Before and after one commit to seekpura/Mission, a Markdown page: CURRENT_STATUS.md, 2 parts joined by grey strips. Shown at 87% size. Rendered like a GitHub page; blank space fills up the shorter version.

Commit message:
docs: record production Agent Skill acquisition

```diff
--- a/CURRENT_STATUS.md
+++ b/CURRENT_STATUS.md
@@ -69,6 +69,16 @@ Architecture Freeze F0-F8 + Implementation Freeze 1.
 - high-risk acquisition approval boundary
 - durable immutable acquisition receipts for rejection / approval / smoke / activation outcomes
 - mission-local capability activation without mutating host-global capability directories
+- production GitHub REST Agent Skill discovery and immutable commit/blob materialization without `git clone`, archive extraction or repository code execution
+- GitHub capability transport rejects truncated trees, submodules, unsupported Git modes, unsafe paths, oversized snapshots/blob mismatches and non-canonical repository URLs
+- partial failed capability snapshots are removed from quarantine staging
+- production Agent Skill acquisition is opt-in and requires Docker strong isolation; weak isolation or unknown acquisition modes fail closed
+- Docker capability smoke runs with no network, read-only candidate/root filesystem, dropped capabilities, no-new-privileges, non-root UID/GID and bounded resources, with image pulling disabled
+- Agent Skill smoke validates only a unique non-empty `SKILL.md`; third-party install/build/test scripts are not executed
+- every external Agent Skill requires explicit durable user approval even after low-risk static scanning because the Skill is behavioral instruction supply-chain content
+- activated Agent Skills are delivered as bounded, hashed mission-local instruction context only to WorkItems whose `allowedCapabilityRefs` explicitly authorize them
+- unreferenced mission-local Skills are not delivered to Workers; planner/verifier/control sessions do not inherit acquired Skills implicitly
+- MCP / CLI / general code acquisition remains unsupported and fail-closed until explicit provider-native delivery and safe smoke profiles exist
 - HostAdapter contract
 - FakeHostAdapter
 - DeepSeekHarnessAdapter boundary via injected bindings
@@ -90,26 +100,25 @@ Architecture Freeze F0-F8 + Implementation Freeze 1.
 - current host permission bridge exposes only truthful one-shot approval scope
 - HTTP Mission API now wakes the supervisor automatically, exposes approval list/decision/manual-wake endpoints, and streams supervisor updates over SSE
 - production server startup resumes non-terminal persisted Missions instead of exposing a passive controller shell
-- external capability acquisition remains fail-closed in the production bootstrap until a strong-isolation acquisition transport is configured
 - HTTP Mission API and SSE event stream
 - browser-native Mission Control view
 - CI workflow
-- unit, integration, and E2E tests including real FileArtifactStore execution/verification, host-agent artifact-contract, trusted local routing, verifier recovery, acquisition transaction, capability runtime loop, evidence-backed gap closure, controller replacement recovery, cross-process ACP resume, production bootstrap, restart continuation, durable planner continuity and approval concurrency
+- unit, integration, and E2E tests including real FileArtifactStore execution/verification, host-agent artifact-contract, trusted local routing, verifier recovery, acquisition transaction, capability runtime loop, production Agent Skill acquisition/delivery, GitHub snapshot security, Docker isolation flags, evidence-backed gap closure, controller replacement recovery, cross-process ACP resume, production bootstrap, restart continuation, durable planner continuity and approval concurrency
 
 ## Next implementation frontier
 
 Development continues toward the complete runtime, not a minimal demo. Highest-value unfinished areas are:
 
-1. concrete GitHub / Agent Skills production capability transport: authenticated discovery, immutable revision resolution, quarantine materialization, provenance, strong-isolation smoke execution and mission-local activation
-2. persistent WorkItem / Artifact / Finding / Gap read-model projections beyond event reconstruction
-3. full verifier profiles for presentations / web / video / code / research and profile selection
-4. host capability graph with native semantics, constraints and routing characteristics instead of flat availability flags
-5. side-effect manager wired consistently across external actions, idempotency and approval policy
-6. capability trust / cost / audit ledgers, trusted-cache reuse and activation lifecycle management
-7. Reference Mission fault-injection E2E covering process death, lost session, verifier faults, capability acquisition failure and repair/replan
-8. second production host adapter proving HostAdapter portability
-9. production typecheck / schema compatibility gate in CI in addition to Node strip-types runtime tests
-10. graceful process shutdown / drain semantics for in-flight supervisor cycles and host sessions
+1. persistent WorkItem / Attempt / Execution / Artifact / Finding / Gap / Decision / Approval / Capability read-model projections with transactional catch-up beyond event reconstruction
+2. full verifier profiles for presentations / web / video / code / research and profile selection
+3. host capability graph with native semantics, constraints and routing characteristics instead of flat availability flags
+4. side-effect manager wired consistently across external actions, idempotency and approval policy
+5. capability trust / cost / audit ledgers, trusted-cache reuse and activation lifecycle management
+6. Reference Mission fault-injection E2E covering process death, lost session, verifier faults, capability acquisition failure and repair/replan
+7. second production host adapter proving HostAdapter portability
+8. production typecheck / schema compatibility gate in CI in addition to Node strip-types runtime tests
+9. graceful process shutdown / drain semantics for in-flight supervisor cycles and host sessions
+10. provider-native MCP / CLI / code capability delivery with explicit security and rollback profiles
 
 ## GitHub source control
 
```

-*-

Only lines that include "Skills" belong in the answer; copy all of them from the listing.

+- activated Agent Skills are delivered as bounded, hashed mission-local instruction context only to WorkItems whose `allowedCapabilityRefs` explicitly authorize them
+- unreferenced mission-local Skills are not delivered to Workers; planner/verifier/control sessions do not inherit acquired Skills implicitly
-1. concrete GitHub / Agent Skills production capability transport: authenticated discovery, immutable revision resolution, quarantine materialization, provenance, strong-isolation smoke execution and mission-local activation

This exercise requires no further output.